▶ [ACTION ITEM] Could you give the number of lines in the entries below that contain the word "data"? Only the number is wanted.

■ ■ ■ ■ ■

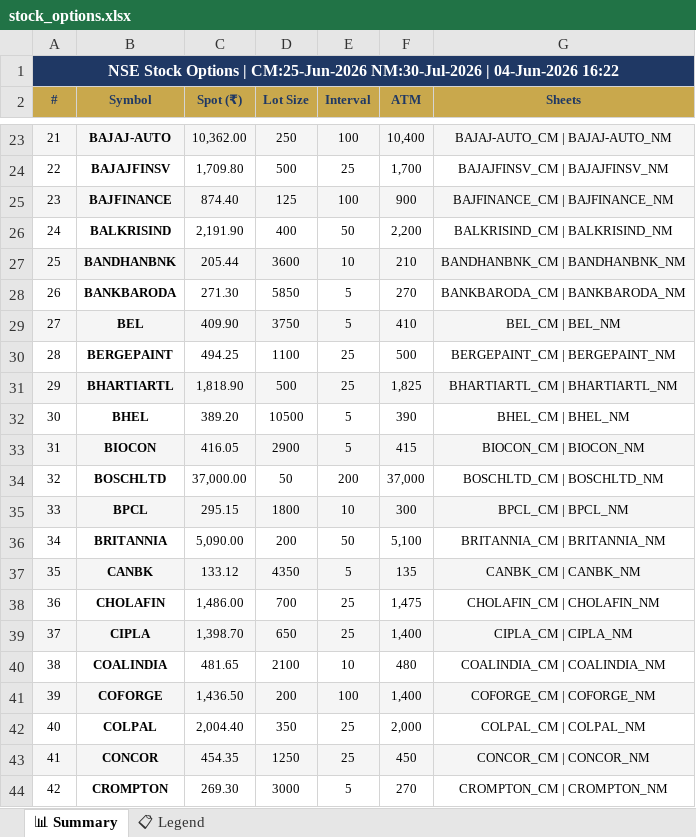
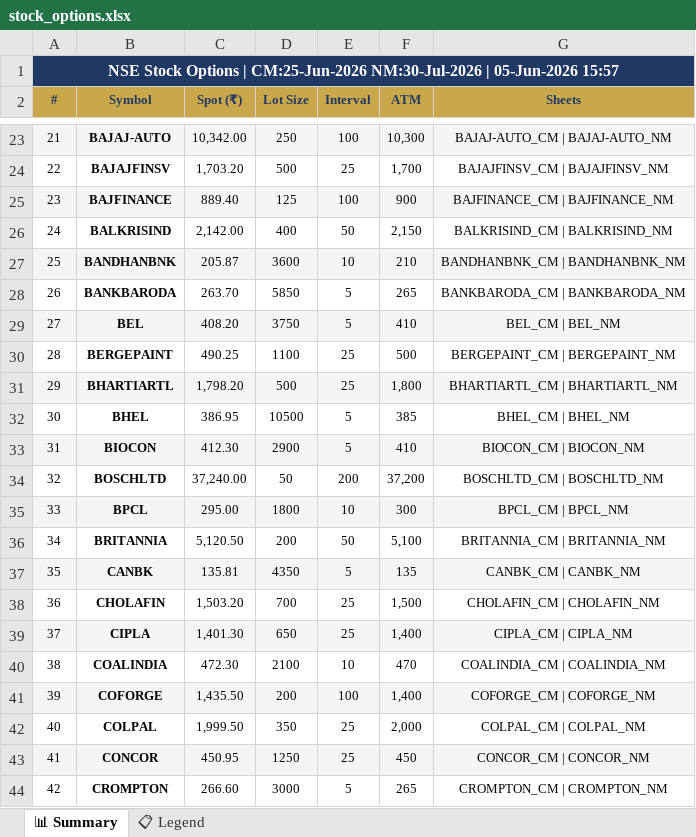
Before and after one commit to spurandhar0/nfo-options-tracker, an Excel workbook: data/stock_options.xlsx, sheet 📊 Summary, drawn as a sheet; only a part is shown, gaps mark what is left out; values as stored, in another font and other column widths than the file's, no borders; the diff covers the shown part only; the diff names each change by its address in the sheet, - before the commit and + after, or states it on an @@ line.

```diff
--- a/data/stock_options.xlsx (sheet 📊 Summary)
+++ b/data/stock_options.xlsx (sheet 📊 Summary)
-A1 (#): …NM:30-Jul-2026 | 04-Jun-2026 16:22
+A1 (#): …NM:30-Jul-2026 | 05-Jun-2026 15:57
-C23 (Spot (₹)): 10,362.00
+C23 (Spot (₹)): 10,342.00
-F23 (ATM): 10,400
+F23 (ATM): 10,300
-C24 (Spot (₹)): 1,709.80
+C24 (Spot (₹)): 1,703.20
-C25 (Spot (₹)): 874.40
+C25 (Spot (₹)): 889.40
-C26 (Spot (₹)): 2,191.90
+C26 (Spot (₹)): 2,142.00
-F26 (ATM): 2,200
+F26 (ATM): 2,150
-C27 (Spot (₹)): 205.44
+C27 (Spot (₹)): 205.87
-C28 (Spot (₹)): 271.30
+C28 (Spot (₹)): 263.70
-F28 (ATM): 270
+F28 (ATM): 265
-C29 (Spot (₹)): 409.90
+C29 (Spot (₹)): 408.20
-C30 (Spot (₹)): 494.25
+C30 (Spot (₹)): 490.25
-C31 (Spot (₹)): 1,818.90
+C31 (Spot (₹)): 1,798.20
-F31 (ATM): 1,825
+F31 (ATM): 1,800
-C32 (Spot (₹)): 389.20
+C32 (Spot (₹)): 386.95
-F32 (ATM): 390
+F32 (ATM): 385
-C33 (Spot (₹)): 416.05
+C33 (Spot (₹)): 412.30
-F33 (ATM): 415
+F33 (ATM): 410
-C34 (Spot (₹)): 37,000.00
+C34 (Spot (₹)): 37,240.00
-F34 (ATM): 37,000
+F34 (ATM): 37,200
-C35 (Spot (₹)): 295.15
+C35 (Spot (₹)): 295.00
-C36 (Spot (₹)): 5,090.00
+C36 (Spot (₹)): 5,120.50
-C37 (Spot (₹)): 133.12
+C37 (Spot (₹)): 135.81
-C38 (Spot (₹)): 1,486.00
+C38 (Spot (₹)): 1,503.20
-F38 (ATM): 1,475
+F38 (ATM): 1,500
-C39 (Spot (₹)): 1,398.70
+C39 (Spot (₹)): 1,401.30
-C40 (Spot (₹)): 481.65
+C40 (Spot (₹)): 472.30
-F40 (ATM): 480
+F40 (ATM): 470
-C41 (Spot (₹)): 1,436.50
+C41 (Spot (₹)): 1,435.50
-C42 (Spot (₹)): 2,004.40
+C42 (Spot (₹)): 1,999.50
-C43 (Spot (₹)): 454.35
+C43 (Spot (₹)): 450.95
-C44 (Spot (₹)): 269.30
+C44 (Spot (₹)): 266.60
-F44 (ATM): 270
+F44 (ATM): 265
```
Also changed, not shown: 209 edited cells elsewhere in this sheet, 1 other file.
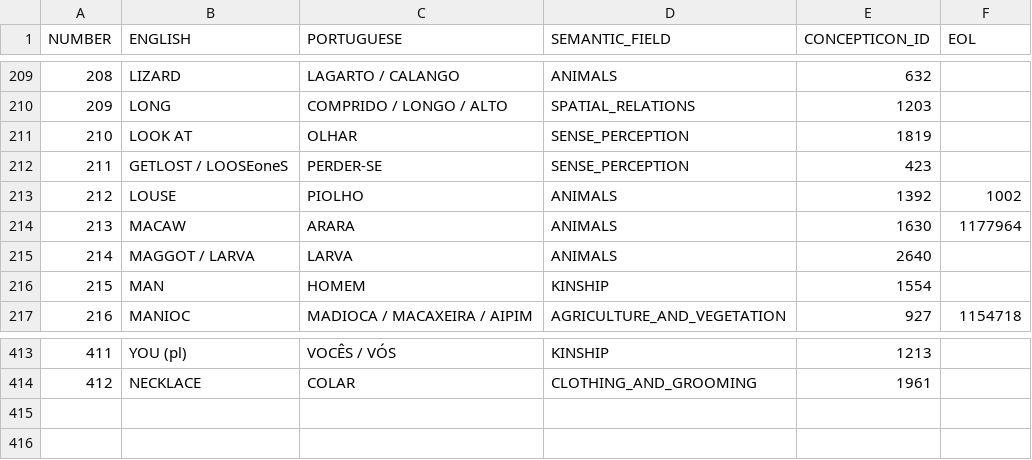
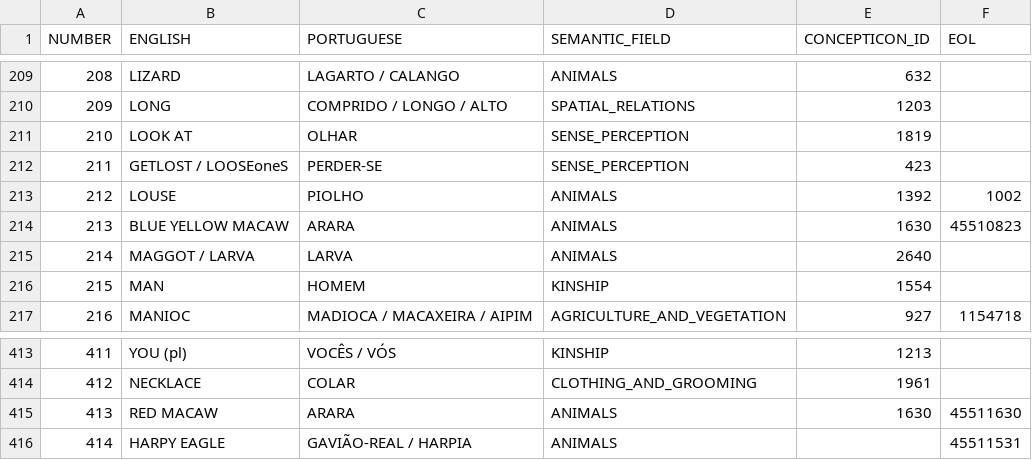
Before and after one commit to tupian-language-resources/tuled, a TSV file: etc/concepts.tsv, drawn as a sheet; only a part is shown, gaps mark what is left out.

Commit message:
added three new concepts, deleted concept MACAW

```diff
--- a/etc/concepts.tsv
+++ b/etc/concepts.tsv
@@ -213,3 +213,3 @@ NUMBER	ENGLISH	PORTUGUESE	SEMANTIC_FIELD	CONCEPTICON_ID	EOL
 212	LOUSE	PIOLHO	ANIMALS	1392	1002
-213	MACAW	ARARA	ANIMALS	1630	1177964
+213	BLUE YELLOW MACAW	ARARA	ANIMALS	1630	45510823
 214	MAGGOT / LARVA	LARVA	ANIMALS	2640	
@@ -414 +414,3 @@ NUMBER	ENGLISH	PORTUGUESE	SEMANTIC_FIELD	CONCEPTICON_ID	EOL
 412	NECKLACE	COLAR	CLOTHING_AND_GROOMING	1961	
+413	RED MACAW	ARARA	ANIMALS	1630	45511630
+414	HARPY EAGLE	GAVIÃO-REAL / HARPIA	ANIMALS		45511531
```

■ ■ ■ ■ ■

▶ [EXPECTED ANSWER] 3